━━━━━ Provided records

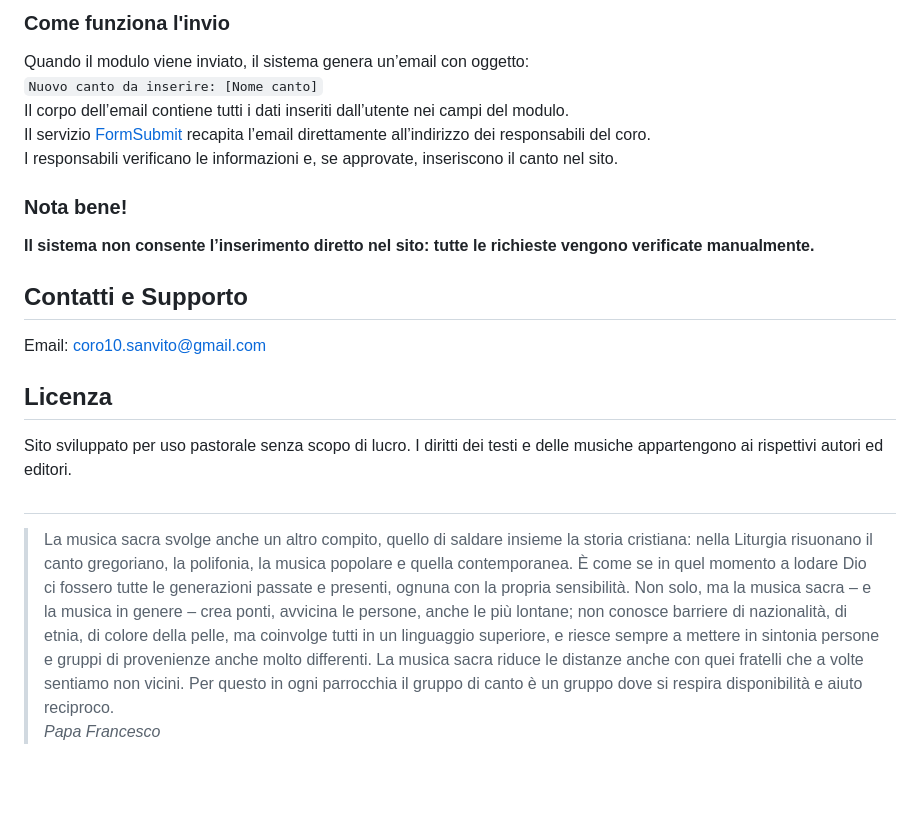
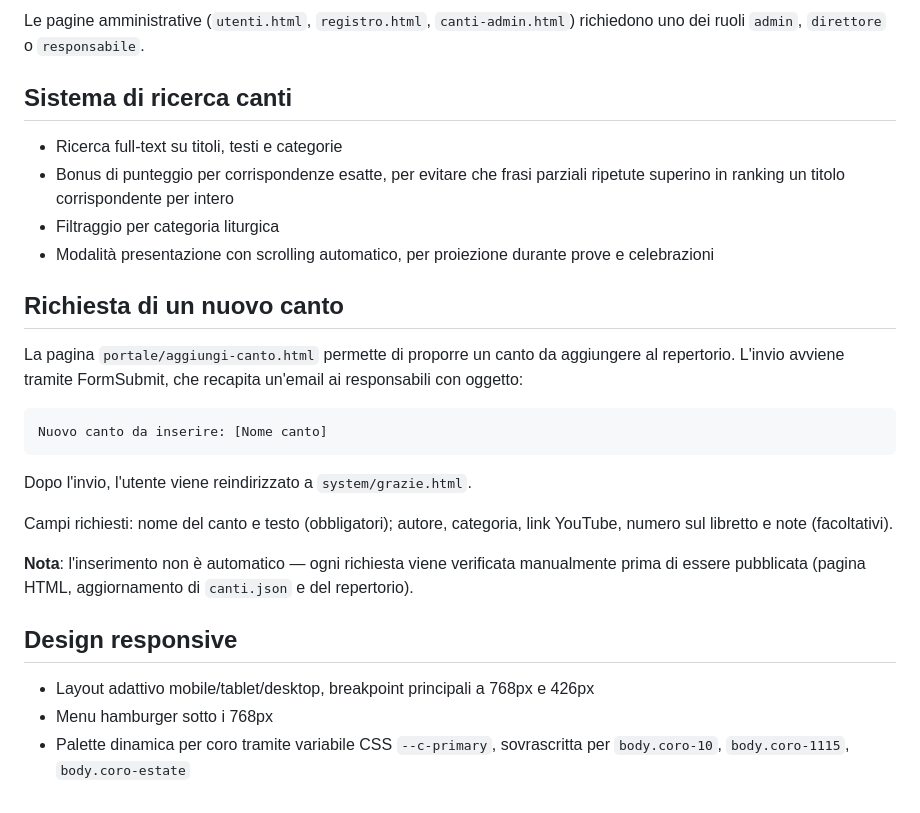
Before and after one commit to corisanvito/corisanvito.github.io, a Markdown page: README.md, the part around one of its changes. Drawn GitHub-style; blank space fills up the shorter version.

````diff
--- a/README.md
+++ b/README.md
@@ -128,21 +112,29 @@ Il modulo richiede i seguenti dati:
 
-### Come funziona l'invio
-Quando il modulo viene inviato, il sistema genera un’email con oggetto:
-`Nuovo canto da inserire: [Nome canto]`
-Il corpo dell’email contiene tutti i dati inseriti dall’utente nei campi del modulo.
-Il servizio [FormSubmit](formsubmit.co/) recapita l’email direttamente all’indirizzo dei responsabili del coro.
-I responsabili verificano le informazioni e, se approvate, inseriscono il canto nel sito.
+Le pagine amministrative (`utenti.html`, `registro.html`, `canti-admin.html`) richiedono uno dei ruoli `admin`, `direttore` o `responsabile`.
 
-### Nota bene!
-**Il sistema non consente l’inserimento diretto nel sito: tutte le richieste vengono verificate manualmente.**
+## Sistema di ricerca canti
 
-## Contatti e Supporto
-Email: coro10.sanvito@gmail.com
+- Ricerca full-text su titoli, testi e categorie
+- Bonus di punteggio per corrispondenze esatte, per evitare che frasi parziali ripetute superino in ranking un titolo corrispondente per intero
+- Filtraggio per categoria liturgica
+- Modalità presentazione con scrolling automatico, per proiezione durante prove e celebrazioni
 
-## Licenza
-Sito sviluppato per uso pastorale senza scopo di lucro. I diritti dei testi e delle musiche appartengono ai rispettivi autori ed editori.
+## Richiesta di un nuovo canto
 
+La pagina `portale/aggiungi-canto.html` permette di proporre un canto da aggiungere al repertorio. L'invio avviene tramite FormSubmit, che recapita un'email ai responsabili con oggetto:
 
-##
->La musica sacra svolge anche un altro compito, quello di saldare insieme la storia cristiana: nella Liturgia risuonano il canto gregoriano, la polifonia, la musica popolare e quella contemporanea. È come se in quel momento a lodare Dio ci fossero tutte le generazioni passate e presenti, ognuna con la propria sensibilità. Non solo, ma la musica sacra – e la musica in genere – crea ponti, avvicina le persone, anche le più lontane; non conosce barriere di nazionalità, di etnia, di colore della pelle, ma coinvolge tutti in un linguaggio superiore, e riesce sempre a mettere in sintonia persone e gruppi di provenienze anche molto differenti. La musica sacra riduce le distanze anche con quei fratelli che a volte sentiamo non vicini. Per questo in ogni parrocchia il gruppo di canto è un gruppo dove si respira disponibilità e aiuto reciproco.
-*Papa Francesco*
+```
+Nuovo canto da inserire: [Nome canto]
+```
+
+Dopo l'invio, l'utente viene reindirizzato a `system/grazie.html`.
+
+Campi richiesti: nome del canto e testo (obbligatori); autore, categoria, link YouTube, numero sul libretto e note (facoltativi).
+
+**Nota**: l'inserimento non è automatico — ogni richiesta viene verificata manualmente prima di essere pubblicata (pagina HTML, aggiornamento di `canti.json` e del repertorio).
+
+## Design responsive
+
+- Layout adattivo mobile/tablet/desktop, breakpoint principali a 768px e 426px
+- Menu hamburger sotto i 768px
+- Palette dinamica per coro tramite variabile CSS `--c-primary`, sovrascritta per `body.coro-10`, `body.coro-1115`, `body.coro-estate`
````
Also changed, not shown: other parts of README.md (+91 -107 lines).
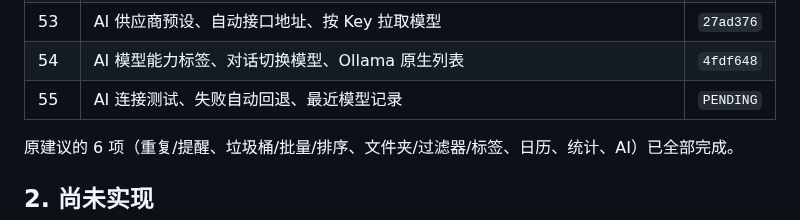
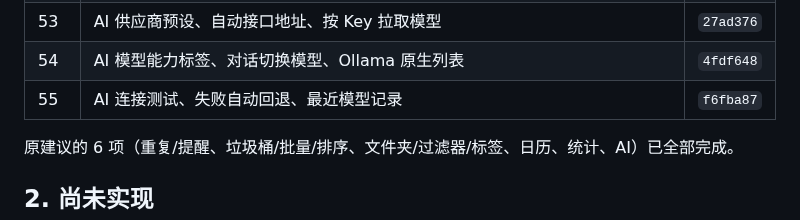
Before and after one commit to AnsGoo/caldav-free, a Markdown page: docs/ROADMAP.md, the part around the change. Drawn GitHub-style.

Commit message:
docs: record AI test fallback and recent models

```diff
--- a/docs/ROADMAP.md
+++ b/docs/ROADMAP.md
@@ -58,7 +58,7 @@
 | 52 | 四象限多选批量移动、象限快速添加 | `2ed42b8` |
 | 53 | AI 供应商预设、自动接口地址、按 Key 拉取模型 | `27ad376` |
 | 54 | AI 模型能力标签、对话切换模型、Ollama 原生列表 | `4fdf648` |
-| 55 | AI 连接测试、失败自动回退、最近模型记录 | `PENDING` |
+| 55 | AI 连接测试、失败自动回退、最近模型记录 | `f6fba87` |
 
 原建议的 6 项（重复/提醒、垃圾桶/批量/排序、文件夹/过滤器/标签、日历、统计、AI）已全部完成。
 
```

━━━━━━━━━━

» **Problem to solve**
The records above must be printed exactly, but the pictures they hold should be omitted.

» **Result for this exercise**
Before and after one commit to corisanvito/corisanvito.github.io, a Markdown page: README.md, the part around one of its changes. Drawn GitHub-style; blank space fills up the shorter version.

````diff
--- a/README.md
+++ b/README.md
@@ -128,21 +112,29 @@ Il modulo richiede i seguenti dati:
 
-### Come funziona l'invio
-Quando il modulo viene inviato, il sistema genera un’email con oggetto:
-`Nuovo canto da inserire: [Nome canto]`
-Il corpo dell’email contiene tutti i dati inseriti dall’utente nei campi del modulo.
-Il servizio [FormSubmit](formsubmit.co/) recapita l’email direttamente all’indirizzo dei responsabili del coro.
-I responsabili verificano le informazioni e, se approvate, inseriscono il canto nel sito.
+Le pagine amministrative (`utenti.html`, `registro.html`, `canti-admin.html`) richiedono uno dei ruoli `admin`, `direttore` o `responsabile`.
 
-### Nota bene!
-**Il sistema non consente l’inserimento diretto nel sito: tutte le richieste vengono verificate manualmente.**
+## Sistema di ricerca canti
 
-## Contatti e Supporto
-Email: coro10.sanvito@gmail.com
+- Ricerca full-text su titoli, testi e categorie
+- Bonus di punteggio per corrispondenze esatte, per evitare che frasi parziali ripetute superino in ranking un titolo corrispondente per intero
+- Filtraggio per categoria liturgica
+- Modalità presentazione con scrolling automatico, per proiezione durante prove e celebrazioni
 
-## Licenza
-Sito sviluppato per uso pastorale senza scopo di lucro. I diritti dei testi e delle musiche appartengono ai rispettivi autori ed editori.
+## Richiesta di un nuovo canto
 
+La pagina `portale/aggiungi-canto.html` permette di proporre un canto da aggiungere al repertorio. L'invio avviene tramite FormSubmit, che recapita un'email ai responsabili con oggetto:
 
-##
->La musica sacra svolge anche un altro compito, quello di saldare insieme la storia cristiana: nella Liturgia risuonano il canto gregoriano, la polifonia, la musica popolare e quella contemporanea. È come se in quel momento a lodare Dio ci fossero tutte le generazioni passate e presenti, ognuna con la propria sensibilità. Non solo, ma la musica sacra – e la musica in genere – crea ponti, avvicina le persone, anche le più lontane; non conosce barriere di nazionalità, di etnia, di colore della pelle, ma coinvolge tutti in un linguaggio superiore, e riesce sempre a mettere in sintonia persone e gruppi di provenienze anche molto differenti. La musica sacra riduce le distanze anche con quei fratelli che a volte sentiamo non vicini. Per questo in ogni parrocchia il gruppo di canto è un gruppo dove si respira disponibilità e aiuto reciproco.
-*Papa Francesco*
+```
+Nuovo canto da inserire: [Nome canto]
+```
+
+Dopo l'invio, l'utente viene reindirizzato a `system/grazie.html`.
+
+Campi richiesti: nome del canto e testo (obbligatori); autore, categoria, link YouTube, numero sul libretto e note (facoltativi).
+
+**Nota**: l'inserimento non è automatico — ogni richiesta viene verificata manualmente prima di essere pubblicata (pagina HTML, aggiornamento di `canti.json` e del repertorio).
+
+## Design responsive
+
+- Layout adattivo mobile/tablet/desktop, breakpoint principali a 768px e 426px
+- Menu hamburger sotto i 768px
+- Palette dinamica per coro tramite variabile CSS `--c-primary`, sovrascritta per `body.coro-10`, `body.coro-1115`, `body.coro-estate`
````
Also changed, not shown: other parts of README.md (+91 -107 lines).
Before and after one commit to AnsGoo/caldav-free, a Markdown page: docs/ROADMAP.md, the part around the change. Drawn GitHub-style.

Commit message:
docs: record AI test fallback and recent models

```diff
--- a/docs/ROADMAP.md
+++ b/docs/ROADMAP.md
@@ -58,7 +58,7 @@
 | 52 | 四象限多选批量移动、象限快速添加 | `2ed42b8` |
 | 53 | AI 供应商预设、自动接口地址、按 Key 拉取模型 | `27ad376` |
 | 54 | AI 模型能力标签、对话切换模型、Ollama 原生列表 | `4fdf648` |
-| 55 | AI 连接测试、失败自动回退、最近模型记录 | `PENDING` |
+| 55 | AI 连接测试、失败自动回退、最近模型记录 | `f6fba87` |
 
 原建议的 6 项（重复/提醒、垃圾桶/批量/排序、文件夹/过滤器/标签、日历、统计、AI）已全部完成。
 
```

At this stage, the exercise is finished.